** EXERCISE REQUIREMENTS **
The expected answer is all of the entries, written out exactly.

(Before-and-after change data)
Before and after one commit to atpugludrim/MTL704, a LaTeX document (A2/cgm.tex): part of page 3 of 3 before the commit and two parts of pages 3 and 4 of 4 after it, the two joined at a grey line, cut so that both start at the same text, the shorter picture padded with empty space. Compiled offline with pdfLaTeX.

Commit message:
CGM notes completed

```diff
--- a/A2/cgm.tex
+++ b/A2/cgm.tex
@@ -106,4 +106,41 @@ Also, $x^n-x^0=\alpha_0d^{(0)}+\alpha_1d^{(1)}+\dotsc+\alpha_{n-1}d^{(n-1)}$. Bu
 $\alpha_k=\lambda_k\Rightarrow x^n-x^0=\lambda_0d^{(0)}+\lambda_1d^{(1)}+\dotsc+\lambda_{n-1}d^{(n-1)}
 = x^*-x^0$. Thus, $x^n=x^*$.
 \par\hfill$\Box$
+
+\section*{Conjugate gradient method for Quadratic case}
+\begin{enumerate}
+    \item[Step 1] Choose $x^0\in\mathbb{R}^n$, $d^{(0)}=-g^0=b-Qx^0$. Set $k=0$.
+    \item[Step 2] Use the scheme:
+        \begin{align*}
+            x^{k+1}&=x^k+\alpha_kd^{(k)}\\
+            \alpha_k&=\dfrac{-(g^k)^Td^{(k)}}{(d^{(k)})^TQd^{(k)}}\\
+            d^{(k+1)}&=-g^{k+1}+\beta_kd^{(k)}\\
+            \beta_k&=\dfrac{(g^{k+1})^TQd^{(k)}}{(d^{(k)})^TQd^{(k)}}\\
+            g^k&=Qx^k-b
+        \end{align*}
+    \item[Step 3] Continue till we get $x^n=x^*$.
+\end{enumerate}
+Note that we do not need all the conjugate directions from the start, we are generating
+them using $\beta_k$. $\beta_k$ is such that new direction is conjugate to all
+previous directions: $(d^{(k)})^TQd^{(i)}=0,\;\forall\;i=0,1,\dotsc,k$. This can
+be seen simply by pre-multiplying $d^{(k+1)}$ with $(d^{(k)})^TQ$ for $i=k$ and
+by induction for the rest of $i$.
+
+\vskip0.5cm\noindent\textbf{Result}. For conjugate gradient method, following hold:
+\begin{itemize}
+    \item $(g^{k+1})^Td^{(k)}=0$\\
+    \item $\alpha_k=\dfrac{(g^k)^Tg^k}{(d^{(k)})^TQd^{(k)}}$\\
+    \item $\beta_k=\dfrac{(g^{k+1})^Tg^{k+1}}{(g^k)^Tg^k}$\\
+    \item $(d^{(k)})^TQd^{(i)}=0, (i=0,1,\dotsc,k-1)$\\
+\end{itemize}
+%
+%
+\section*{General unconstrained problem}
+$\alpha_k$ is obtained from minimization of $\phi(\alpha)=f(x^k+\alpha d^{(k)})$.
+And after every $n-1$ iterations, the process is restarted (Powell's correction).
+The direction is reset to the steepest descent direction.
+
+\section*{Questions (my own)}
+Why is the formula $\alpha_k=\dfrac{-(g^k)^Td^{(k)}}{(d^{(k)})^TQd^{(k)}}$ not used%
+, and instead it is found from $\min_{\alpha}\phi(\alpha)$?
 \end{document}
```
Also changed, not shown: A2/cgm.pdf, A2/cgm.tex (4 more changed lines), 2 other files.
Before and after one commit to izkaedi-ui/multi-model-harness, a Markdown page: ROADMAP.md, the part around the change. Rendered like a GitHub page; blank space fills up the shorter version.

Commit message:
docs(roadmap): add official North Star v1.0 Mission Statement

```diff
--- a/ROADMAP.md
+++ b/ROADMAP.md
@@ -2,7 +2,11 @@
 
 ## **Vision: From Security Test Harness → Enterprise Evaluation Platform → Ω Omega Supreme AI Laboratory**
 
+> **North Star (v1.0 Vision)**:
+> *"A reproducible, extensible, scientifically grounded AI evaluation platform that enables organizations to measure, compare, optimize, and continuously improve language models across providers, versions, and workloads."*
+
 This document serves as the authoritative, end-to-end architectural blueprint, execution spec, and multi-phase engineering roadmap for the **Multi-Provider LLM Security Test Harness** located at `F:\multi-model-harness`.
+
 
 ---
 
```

** EXERCISE ANSWER **
Before and after one commit to atpugludrim/MTL704, a LaTeX document (A2/cgm.tex): part of page 3 of 3 before the commit and two parts of pages 3 and 4 of 4 after it, the two joined at a grey line, cut so that both start at the same text, the shorter picture padded with empty space. Compiled offline with pdfLaTeX.

Commit message:
CGM notes completed

```diff
--- a/A2/cgm.tex
+++ b/A2/cgm.tex
@@ -106,4 +106,41 @@ Also, $x^n-x^0=\alpha_0d^{(0)}+\alpha_1d^{(1)}+\dotsc+\alpha_{n-1}d^{(n-1)}$. Bu
 $\alpha_k=\lambda_k\Rightarrow x^n-x^0=\lambda_0d^{(0)}+\lambda_1d^{(1)}+\dotsc+\lambda_{n-1}d^{(n-1)}
 = x^*-x^0$. Thus, $x^n=x^*$.
 \par\hfill$\Box$
+
+\section*{Conjugate gradient method for Quadratic case}
+\begin{enumerate}
+    \item[Step 1] Choose $x^0\in\mathbb{R}^n$, $d^{(0)}=-g^0=b-Qx^0$. Set $k=0$.
+    \item[Step 2] Use the scheme:
+        \begin{align*}
+            x^{k+1}&=x^k+\alpha_kd^{(k)}\\
+            \alpha_k&=\dfrac{-(g^k)^Td^{(k)}}{(d^{(k)})^TQd^{(k)}}\\
+            d^{(k+1)}&=-g^{k+1}+\beta_kd^{(k)}\\
+            \beta_k&=\dfrac{(g^{k+1})^TQd^{(k)}}{(d^{(k)})^TQd^{(k)}}\\
+            g^k&=Qx^k-b
+        \end{align*}
+    \item[Step 3] Continue till we get $x^n=x^*$.
+\end{enumerate}
+Note that we do not need all the conjugate directions from the start, we are generating
+them using $\beta_k$. $\beta_k$ is such that new direction is conjugate to all
+previous directions: $(d^{(k)})^TQd^{(i)}=0,\;\forall\;i=0,1,\dotsc,k$. This can
+be seen simply by pre-multiplying $d^{(k+1)}$ with $(d^{(k)})^TQ$ for $i=k$ and
+by induction for the rest of $i$.
+
+\vskip0.5cm\noindent\textbf{Result}. For conjugate gradient method, following hold:
+\begin{itemize}
+    \item $(g^{k+1})^Td^{(k)}=0$\\
+    \item $\alpha_k=\dfrac{(g^k)^Tg^k}{(d^{(k)})^TQd^{(k)}}$\\
+    \item $\beta_k=\dfrac{(g^{k+1})^Tg^{k+1}}{(g^k)^Tg^k}$\\
+    \item $(d^{(k)})^TQd^{(i)}=0, (i=0,1,\dotsc,k-1)$\\
+\end{itemize}
+%
+%
+\section*{General unconstrained problem}
+$\alpha_k$ is obtained from minimization of $\phi(\alpha)=f(x^k+\alpha d^{(k)})$.
+And after every $n-1$ iterations, the process is restarted (Powell's correction).
+The direction is reset to the steepest descent direction.
+
+\section*{Questions (my own)}
+Why is the formula $\alpha_k=\dfrac{-(g^k)^Td^{(k)}}{(d^{(k)})^TQd^{(k)}}$ not used%
+, and instead it is found from $\min_{\alpha}\phi(\alpha)$?
 \end{document}
```
Also changed, not shown: A2/cgm.pdf, A2/cgm.tex (4 more changed lines), 2 other files.
Before and after one commit to izkaedi-ui/multi-model-harness, a Markdown page: ROADMAP.md, the part around the change. Rendered like a GitHub page; blank space fills up the shorter version.

Commit message:
docs(roadmap): add official North Star v1.0 Mission Statement

```diff
--- a/ROADMAP.md
+++ b/ROADMAP.md
@@ -2,7 +2,11 @@
 
 ## **Vision: From Security Test Harness → Enterprise Evaluation Platform → Ω Omega Supreme AI Laboratory**
 
+> **North Star (v1.0 Vision)**:
+> *"A reproducible, extensible, scientifically grounded AI evaluation platform that enables organizations to measure, compare, optimize, and continuously improve language models across providers, versions, and workloads."*
+
 This document serves as the authoritative, end-to-end architectural blueprint, execution spec, and multi-phase engineering roadmap for the **Multi-Provider LLM Security Test Harness** located at `F:\multi-model-harness`.
+
 
 ---
 
```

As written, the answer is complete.